- **Try it**:
Return each line of the records holding the string "DEPENDENCIES".

Provided information: Begin

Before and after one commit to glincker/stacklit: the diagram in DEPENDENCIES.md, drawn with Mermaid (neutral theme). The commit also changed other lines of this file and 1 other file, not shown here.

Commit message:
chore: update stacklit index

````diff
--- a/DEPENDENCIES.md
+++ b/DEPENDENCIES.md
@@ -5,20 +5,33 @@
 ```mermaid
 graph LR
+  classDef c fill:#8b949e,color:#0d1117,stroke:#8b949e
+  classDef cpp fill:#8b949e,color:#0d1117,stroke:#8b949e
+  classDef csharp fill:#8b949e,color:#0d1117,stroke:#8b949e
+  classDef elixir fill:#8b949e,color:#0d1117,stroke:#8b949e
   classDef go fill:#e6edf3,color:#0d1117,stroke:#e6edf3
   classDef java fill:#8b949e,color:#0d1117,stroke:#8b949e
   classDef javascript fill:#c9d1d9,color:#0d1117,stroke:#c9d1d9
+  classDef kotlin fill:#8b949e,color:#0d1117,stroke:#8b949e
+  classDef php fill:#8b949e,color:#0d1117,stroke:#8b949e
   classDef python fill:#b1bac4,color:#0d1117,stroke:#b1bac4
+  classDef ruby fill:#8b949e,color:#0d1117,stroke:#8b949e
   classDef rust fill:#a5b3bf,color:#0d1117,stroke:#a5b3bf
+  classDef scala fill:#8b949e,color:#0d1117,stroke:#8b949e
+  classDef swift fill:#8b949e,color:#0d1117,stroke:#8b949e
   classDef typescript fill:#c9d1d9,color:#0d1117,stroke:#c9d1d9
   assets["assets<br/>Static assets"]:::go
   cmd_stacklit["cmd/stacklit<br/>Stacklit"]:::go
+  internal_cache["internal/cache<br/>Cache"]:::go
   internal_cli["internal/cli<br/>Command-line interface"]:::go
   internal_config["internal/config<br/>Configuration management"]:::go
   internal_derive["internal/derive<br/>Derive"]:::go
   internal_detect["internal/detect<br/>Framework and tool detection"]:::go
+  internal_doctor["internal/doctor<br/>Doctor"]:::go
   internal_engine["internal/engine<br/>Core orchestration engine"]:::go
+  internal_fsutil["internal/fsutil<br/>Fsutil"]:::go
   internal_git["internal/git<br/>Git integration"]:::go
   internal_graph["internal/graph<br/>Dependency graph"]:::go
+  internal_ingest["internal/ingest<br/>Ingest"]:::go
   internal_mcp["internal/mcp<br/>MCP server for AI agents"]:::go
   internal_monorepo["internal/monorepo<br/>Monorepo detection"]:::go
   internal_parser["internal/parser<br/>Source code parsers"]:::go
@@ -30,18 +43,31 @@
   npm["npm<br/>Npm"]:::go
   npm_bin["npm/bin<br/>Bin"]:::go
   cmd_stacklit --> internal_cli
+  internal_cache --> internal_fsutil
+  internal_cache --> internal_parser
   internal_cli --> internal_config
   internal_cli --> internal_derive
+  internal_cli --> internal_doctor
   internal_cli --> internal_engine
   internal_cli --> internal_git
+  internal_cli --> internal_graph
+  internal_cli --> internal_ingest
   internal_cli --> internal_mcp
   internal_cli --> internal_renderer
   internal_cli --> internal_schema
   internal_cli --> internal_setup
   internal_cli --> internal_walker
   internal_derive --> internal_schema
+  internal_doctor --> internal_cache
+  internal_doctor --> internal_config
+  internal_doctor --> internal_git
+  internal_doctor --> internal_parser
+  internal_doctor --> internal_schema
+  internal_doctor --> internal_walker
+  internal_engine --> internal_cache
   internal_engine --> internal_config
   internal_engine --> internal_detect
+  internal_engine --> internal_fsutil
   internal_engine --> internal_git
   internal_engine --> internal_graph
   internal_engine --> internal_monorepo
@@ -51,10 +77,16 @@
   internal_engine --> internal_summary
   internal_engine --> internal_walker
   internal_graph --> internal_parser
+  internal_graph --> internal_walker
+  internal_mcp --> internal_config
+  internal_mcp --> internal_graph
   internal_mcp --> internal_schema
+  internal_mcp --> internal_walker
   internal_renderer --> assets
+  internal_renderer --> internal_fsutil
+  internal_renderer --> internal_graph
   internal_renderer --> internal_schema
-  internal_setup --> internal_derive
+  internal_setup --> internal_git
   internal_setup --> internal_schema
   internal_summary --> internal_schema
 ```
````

Provided information: End
Provided information: Begin

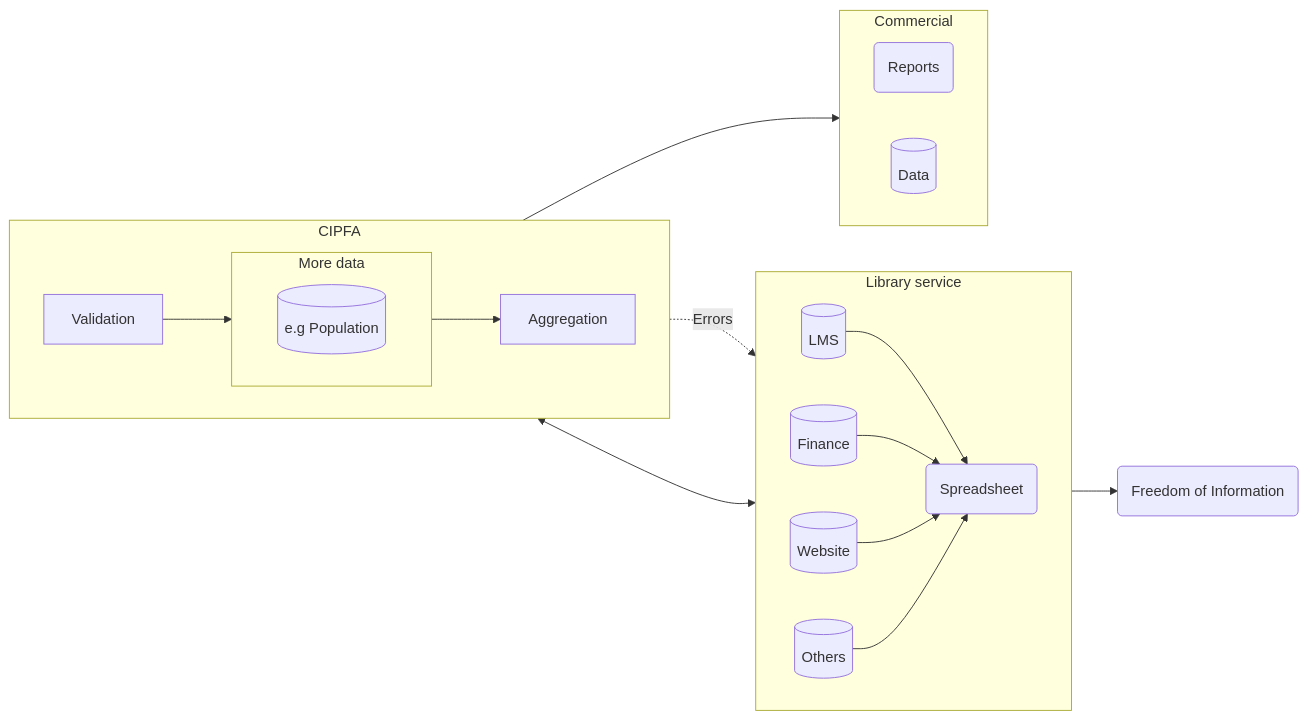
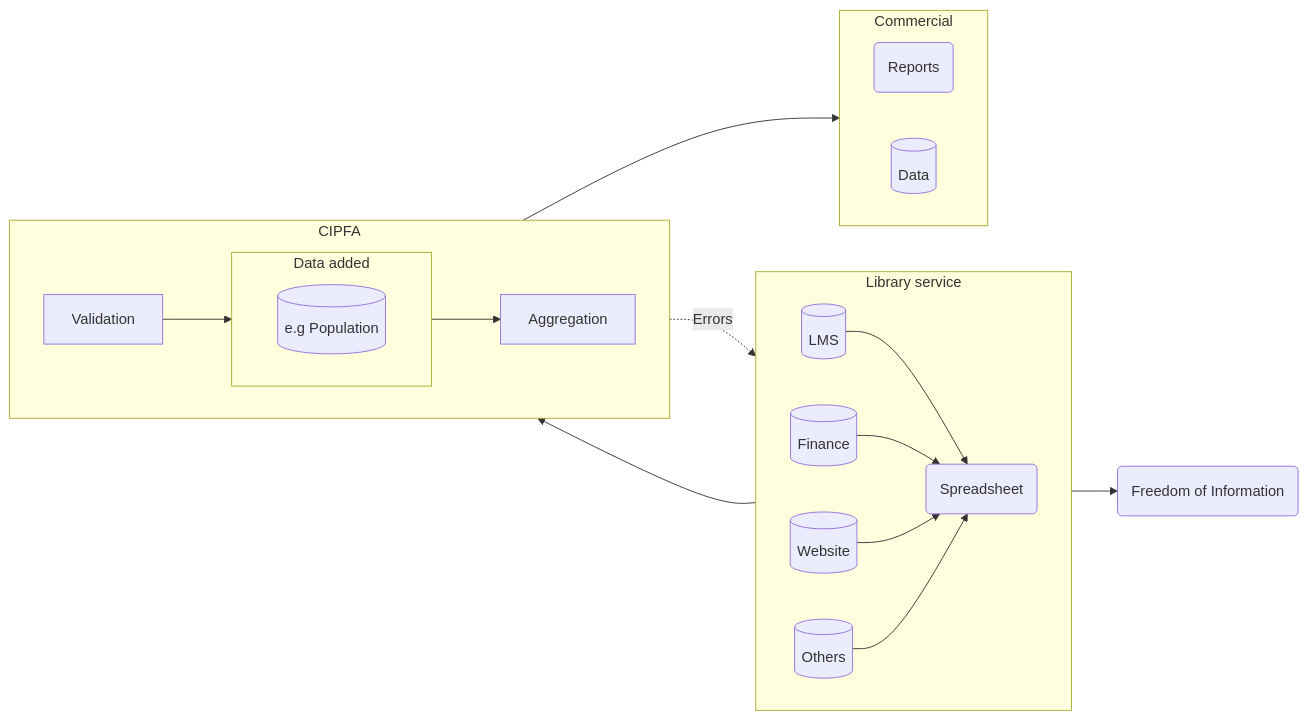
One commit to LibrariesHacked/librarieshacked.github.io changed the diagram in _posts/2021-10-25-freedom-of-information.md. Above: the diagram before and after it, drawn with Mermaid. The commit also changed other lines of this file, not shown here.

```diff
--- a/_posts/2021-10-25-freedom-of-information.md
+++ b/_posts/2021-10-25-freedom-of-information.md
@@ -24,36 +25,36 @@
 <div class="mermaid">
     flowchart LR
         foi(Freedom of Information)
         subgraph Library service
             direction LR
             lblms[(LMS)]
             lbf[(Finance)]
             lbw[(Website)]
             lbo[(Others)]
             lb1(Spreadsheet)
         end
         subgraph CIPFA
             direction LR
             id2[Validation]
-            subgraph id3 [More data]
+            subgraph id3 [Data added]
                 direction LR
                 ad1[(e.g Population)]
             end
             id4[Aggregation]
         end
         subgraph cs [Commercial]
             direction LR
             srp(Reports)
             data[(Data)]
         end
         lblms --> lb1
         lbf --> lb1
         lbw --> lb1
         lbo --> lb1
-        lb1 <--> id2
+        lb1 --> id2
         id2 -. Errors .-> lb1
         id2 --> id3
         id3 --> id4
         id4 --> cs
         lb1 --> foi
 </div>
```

Provided information: End

- **Answer to this task**:
Before and after one commit to glincker/stacklit: the diagram in DEPENDENCIES.md, drawn with Mermaid (neutral theme). The commit also changed other lines of this file and 1 other file, not shown here.
--- a/DEPENDENCIES.md
+++ b/DEPENDENCIES.md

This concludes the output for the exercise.